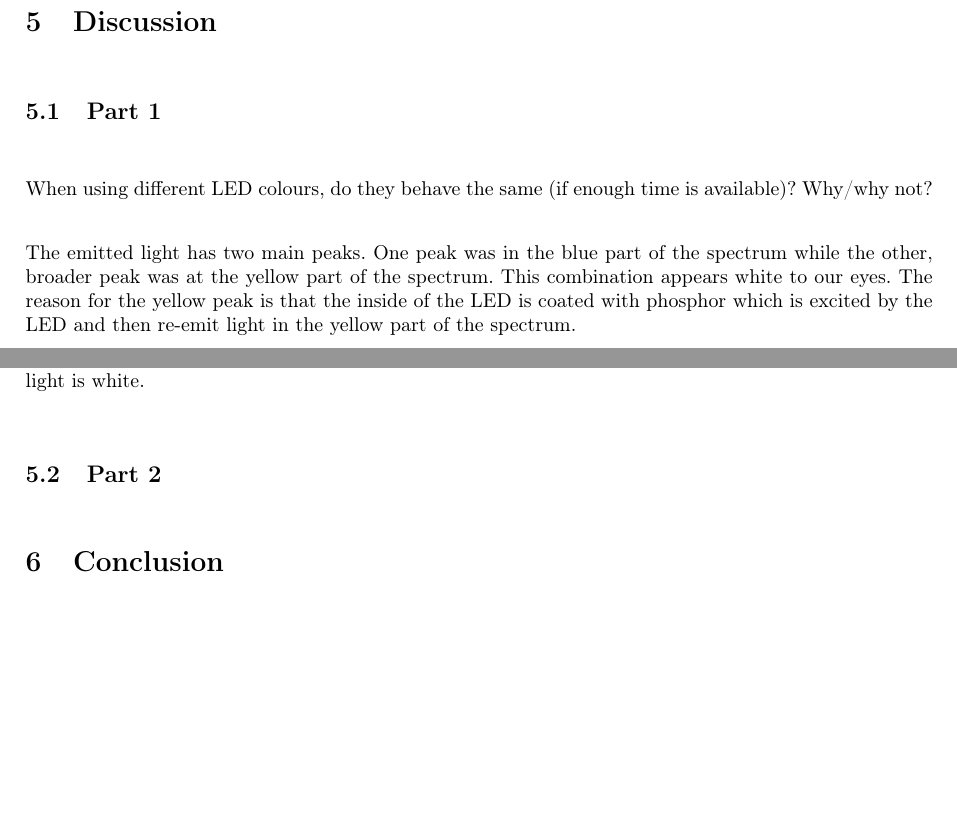
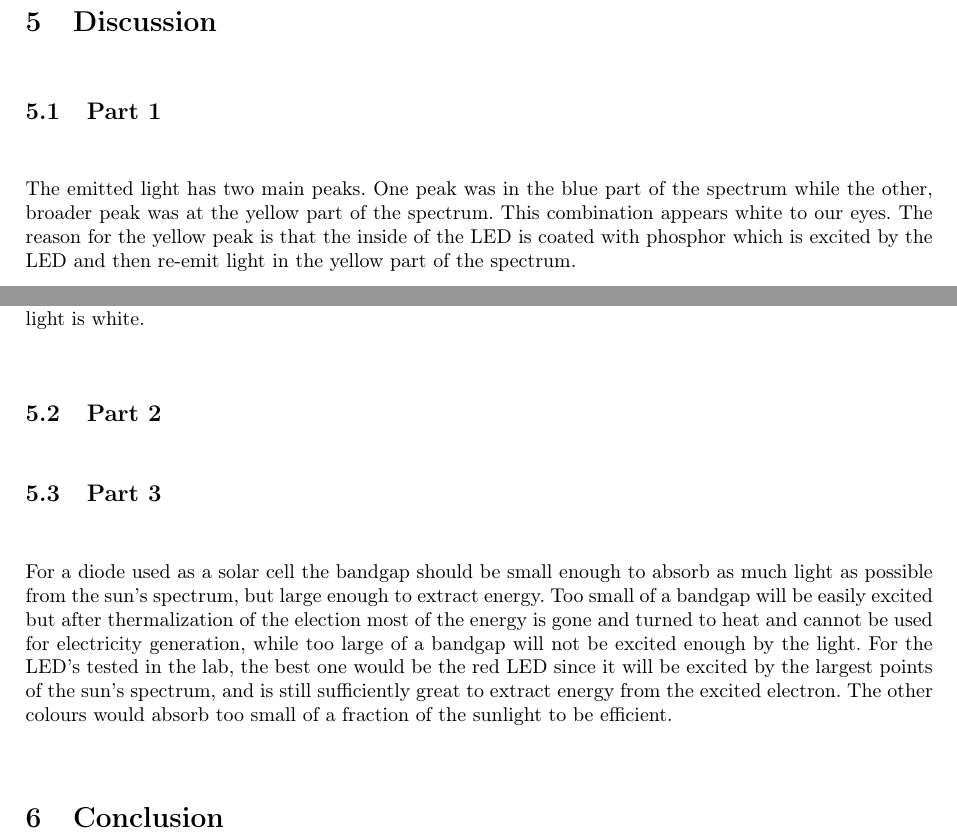
Before and after one commit to FredrikBergelv/LED_lab_FYSC23, a LaTeX document (LED_report/main.tex, which reads LED_report/Textfiles/4.Discussion.tex): two parts of pages 8 and 9 of 10, joined at a grey line, cut so that both start at the same text, the shorter picture padded with empty space. Compiled offline with pdfLaTeX.

Commit message:
disc part 3

```diff
--- a/LED_report/Textfiles/4.Discussion.tex
+++ b/LED_report/Textfiles/4.Discussion.tex
@@ -1,8 +1,5 @@
 \section{Discussion}
 \subsection{Part 1}
-When using different LED colours, do they behave the same (if enough time is available)?
-Why/why not?
-
 The emitted light has two main peaks. One peak was in the blue part of the spectrum while the other, broader peak was at the yellow part of the spectrum. This combination appears white to our eyes. The reason for the yellow peak is that the inside of the LED is coated with phosphor which is excited by the LED and then re-emit light in the yellow part of the spectrum.
 
 After the threshold voltage is reached the current increases linearly with the voltage. The reason is that the amount of electron-hole pairs created is proportional to the energy deposited by the voltage.
@@ -13,6 +10,8 @@ The intensity of the light increases with increasing current and voltage, which
 
 Different coloured LEDs have different bandgaps and the threshold voltage will therefore be different. For white LEDs a blue or preferably violet is preferred since this excited the phosphor and the resulting light is white.
 
+\subsection{Part 2}
 
 
-\subsection{Part 2}
+\subsection{Part 3}
+For a diode used as a solar cell the bandgap should be small enough to absorb as much light as possible from the sun's spectrum, but large enough to extract energy. Too small of a bandgap will be easily excited but after thermalization of the election most of the energy is gone and turned to heat and cannot be used for electricity generation, while too large of a bandgap will not be excited enough by the light. For the LED's tested in the lab, the best one would be the red LED since it will be excited by the largest points of the sun's spectrum, and is still sufficiently great to extract energy from the excited electron. The other colours would absorb too small of a fraction of the sunlight to be efficient.
```
Also changed, not shown: LED_report/LED_report.pdf, LED_report/output/main.pdf, 9 other files.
******************************
Activity: Retype the entries verbatim and drop the pictures.

Response:
Before and after one commit to FredrikBergelv/LED_lab_FYSC23, a LaTeX document (LED_report/main.tex, which reads LED_report/Textfiles/4.Discussion.tex): two parts of pages 8 and 9 of 10, joined at a grey line, cut so that both start at the same text, the shorter picture padded with empty space. Compiled offline with pdfLaTeX.

Commit message:
disc part 3

```diff
--- a/LED_report/Textfiles/4.Discussion.tex
+++ b/LED_report/Textfiles/4.Discussion.tex
@@ -1,8 +1,5 @@
 \section{Discussion}
 \subsection{Part 1}
-When using different LED colours, do they behave the same (if enough time is available)?
-Why/why not?
-
 The emitted light has two main peaks. One peak was in the blue part of the spectrum while the other, broader peak was at the yellow part of the spectrum. This combination appears white to our eyes. The reason for the yellow peak is that the inside of the LED is coated with phosphor which is excited by the LED and then re-emit light in the yellow part of the spectrum.
 
 After the threshold voltage is reached the current increases linearly with the voltage. The reason is that the amount of electron-hole pairs created is proportional to the energy deposited by the voltage.
@@ -13,6 +10,8 @@ The intensity of the light increases with increasing current and voltage, which
 
 Different coloured LEDs have different bandgaps and the threshold voltage will therefore be different. For white LEDs a blue or preferably violet is preferred since this excited the phosphor and the resulting light is white.
 
+\subsection{Part 2}
 
 
-\subsection{Part 2}
+\subsection{Part 3}
+For a diode used as a solar cell the bandgap should be small enough to absorb as much light as possible from the sun's spectrum, but large enough to extract energy. Too small of a bandgap will be easily excited but after thermalization of the election most of the energy is gone and turned to heat and cannot be used for electricity generation, while too large of a bandgap will not be excited enough by the light. For the LED's tested in the lab, the best one would be the red LED since it will be excited by the largest points of the sun's spectrum, and is still sufficiently great to extract energy from the excited electron. The other colours would absorb too small of a fraction of the sunlight to be efficient.
```
Also changed, not shown: LED_report/LED_report.pdf, LED_report/output/main.pdf, 9 other files.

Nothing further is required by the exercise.